NAB Group Chief Executive John Stewart said the bank had no direct exposure to distressed subprime loans, but said he expected business and housing credit to slow due to higher interest rates.
The Melbourne-based bank, which owns the UK's Yorkshire Bank and Clydesdale Bank, reported that annual profit rose 17.7 percent to A$4.4 billion (US$4.076 billion).
NAB also posted a cash profit of A$2.315 billion ($2.144 billion) for April to September, on an ongoing basis, up from A$1.930 billion from a year ago. Excluding the disposed businesses, the second-half cash earnings were A$2.299 billion.
Six analysts on average had forecast a profit of A$2.311 billion.

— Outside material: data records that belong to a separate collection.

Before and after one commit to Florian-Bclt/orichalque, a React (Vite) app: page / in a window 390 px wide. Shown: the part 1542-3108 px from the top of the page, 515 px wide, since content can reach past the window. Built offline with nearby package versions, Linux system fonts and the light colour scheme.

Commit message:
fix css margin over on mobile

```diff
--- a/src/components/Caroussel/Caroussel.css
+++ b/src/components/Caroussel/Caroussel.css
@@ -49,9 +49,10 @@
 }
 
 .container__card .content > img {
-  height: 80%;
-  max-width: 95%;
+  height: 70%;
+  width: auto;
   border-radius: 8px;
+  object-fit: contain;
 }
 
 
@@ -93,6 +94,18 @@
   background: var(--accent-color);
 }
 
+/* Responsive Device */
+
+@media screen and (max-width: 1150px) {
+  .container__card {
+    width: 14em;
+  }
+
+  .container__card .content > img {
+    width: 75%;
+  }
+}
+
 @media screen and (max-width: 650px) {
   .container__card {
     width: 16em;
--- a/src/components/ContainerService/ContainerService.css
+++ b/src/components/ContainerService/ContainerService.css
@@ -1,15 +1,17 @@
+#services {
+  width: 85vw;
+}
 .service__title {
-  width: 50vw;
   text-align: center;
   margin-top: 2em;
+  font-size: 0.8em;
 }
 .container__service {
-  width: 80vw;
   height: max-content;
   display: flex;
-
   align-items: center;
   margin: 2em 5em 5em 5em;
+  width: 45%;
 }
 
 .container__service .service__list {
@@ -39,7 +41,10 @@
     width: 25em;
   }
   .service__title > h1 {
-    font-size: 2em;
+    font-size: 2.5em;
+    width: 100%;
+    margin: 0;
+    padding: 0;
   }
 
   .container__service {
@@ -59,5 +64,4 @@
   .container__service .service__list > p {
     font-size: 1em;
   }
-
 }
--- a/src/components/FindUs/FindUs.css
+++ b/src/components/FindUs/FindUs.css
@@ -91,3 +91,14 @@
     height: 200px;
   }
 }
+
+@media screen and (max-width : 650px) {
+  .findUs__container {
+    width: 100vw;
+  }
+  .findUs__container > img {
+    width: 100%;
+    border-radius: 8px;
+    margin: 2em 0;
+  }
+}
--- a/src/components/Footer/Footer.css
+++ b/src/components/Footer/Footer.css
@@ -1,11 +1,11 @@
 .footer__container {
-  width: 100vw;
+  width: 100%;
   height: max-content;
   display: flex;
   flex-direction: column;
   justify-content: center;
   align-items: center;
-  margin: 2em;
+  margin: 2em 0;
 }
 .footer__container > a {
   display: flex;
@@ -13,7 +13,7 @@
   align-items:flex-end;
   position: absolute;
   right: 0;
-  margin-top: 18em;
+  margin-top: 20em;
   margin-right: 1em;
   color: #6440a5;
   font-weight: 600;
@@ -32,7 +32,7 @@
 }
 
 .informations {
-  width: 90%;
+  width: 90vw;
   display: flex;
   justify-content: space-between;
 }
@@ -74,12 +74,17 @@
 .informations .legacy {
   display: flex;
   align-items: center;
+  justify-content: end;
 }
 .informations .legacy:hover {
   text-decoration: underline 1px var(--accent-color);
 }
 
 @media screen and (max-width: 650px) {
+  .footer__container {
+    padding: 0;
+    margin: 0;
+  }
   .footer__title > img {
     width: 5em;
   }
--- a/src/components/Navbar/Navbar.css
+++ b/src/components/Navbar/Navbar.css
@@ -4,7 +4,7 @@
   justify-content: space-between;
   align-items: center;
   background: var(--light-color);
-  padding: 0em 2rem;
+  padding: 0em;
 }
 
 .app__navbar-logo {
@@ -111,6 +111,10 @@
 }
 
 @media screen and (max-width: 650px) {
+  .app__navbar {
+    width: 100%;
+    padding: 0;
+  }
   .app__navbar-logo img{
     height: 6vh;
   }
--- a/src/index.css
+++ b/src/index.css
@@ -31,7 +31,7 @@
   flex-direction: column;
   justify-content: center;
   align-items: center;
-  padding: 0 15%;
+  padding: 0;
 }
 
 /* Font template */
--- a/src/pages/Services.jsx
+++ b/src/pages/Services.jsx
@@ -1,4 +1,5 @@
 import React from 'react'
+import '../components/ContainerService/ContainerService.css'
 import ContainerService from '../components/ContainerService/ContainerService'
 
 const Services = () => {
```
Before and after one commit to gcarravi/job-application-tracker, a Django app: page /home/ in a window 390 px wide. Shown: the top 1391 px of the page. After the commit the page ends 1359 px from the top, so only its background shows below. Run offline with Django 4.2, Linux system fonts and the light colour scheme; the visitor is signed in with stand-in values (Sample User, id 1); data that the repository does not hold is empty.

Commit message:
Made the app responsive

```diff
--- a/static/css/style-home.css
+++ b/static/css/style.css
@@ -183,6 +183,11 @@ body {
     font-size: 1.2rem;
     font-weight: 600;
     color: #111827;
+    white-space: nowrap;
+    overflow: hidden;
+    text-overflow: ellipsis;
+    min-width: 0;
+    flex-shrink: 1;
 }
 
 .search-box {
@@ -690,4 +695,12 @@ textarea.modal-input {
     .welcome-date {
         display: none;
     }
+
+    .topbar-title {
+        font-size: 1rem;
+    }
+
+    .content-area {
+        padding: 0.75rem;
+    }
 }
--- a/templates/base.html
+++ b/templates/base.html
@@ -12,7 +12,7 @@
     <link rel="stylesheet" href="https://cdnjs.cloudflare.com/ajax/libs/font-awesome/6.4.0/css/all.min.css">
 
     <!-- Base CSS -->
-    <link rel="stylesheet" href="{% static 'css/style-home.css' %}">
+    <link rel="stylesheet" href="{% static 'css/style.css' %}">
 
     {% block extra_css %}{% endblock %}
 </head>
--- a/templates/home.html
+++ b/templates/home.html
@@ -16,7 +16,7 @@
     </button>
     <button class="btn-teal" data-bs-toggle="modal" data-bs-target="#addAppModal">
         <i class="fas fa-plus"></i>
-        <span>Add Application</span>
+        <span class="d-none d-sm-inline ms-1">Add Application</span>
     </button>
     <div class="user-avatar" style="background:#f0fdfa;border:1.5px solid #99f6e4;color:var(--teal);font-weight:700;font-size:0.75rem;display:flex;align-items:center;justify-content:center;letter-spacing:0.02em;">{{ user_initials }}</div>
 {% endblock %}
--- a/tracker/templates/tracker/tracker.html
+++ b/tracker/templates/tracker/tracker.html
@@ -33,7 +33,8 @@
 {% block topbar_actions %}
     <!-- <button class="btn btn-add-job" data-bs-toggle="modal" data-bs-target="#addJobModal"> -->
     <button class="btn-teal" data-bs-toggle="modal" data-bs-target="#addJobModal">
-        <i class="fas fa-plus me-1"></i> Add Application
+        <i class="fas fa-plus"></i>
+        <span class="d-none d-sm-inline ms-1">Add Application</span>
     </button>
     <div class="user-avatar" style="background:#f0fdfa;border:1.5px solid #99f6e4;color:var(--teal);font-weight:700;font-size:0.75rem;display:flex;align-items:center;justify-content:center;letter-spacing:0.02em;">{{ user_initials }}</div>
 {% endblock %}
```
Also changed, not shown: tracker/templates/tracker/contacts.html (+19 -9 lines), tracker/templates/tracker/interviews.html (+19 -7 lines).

The solid result comes at a time when global banks are writing down billions of dollars because of their exposure to distressed subprime mortgage loans in the United States.
Australian banks have benefited from sixteen straight years of economic growth, while a three-decade low unemployment rate has kept lenders' bad debts under check.
But analysts expect higher funding costs, due to the global credit squeeze, and decade-high interest rates in Australia to slow the pace of profit growth.
"Asset quality measures show early signs of moving up from historically low levels but are within expectations for this stage of the credit cycle," Stewart said.
NAB's profit marks the end of Australian commercial banks' fiscal 2007 profit reporting season, which largely fell short of market expectations.
NAB's rivals, Australia and New Zealand Banking Group, St George Bank and Bank of Queensland, all announced plans to raise capital to sustain growth as lenders' funding costs rise.
National Australia Bank shares rose as much as 3.1 percent at the start of the Friday session. NAB shares are up 4.4 percent so far this year, lagging a 15 percent rise in the S&P/ASX 200 Index in the same period.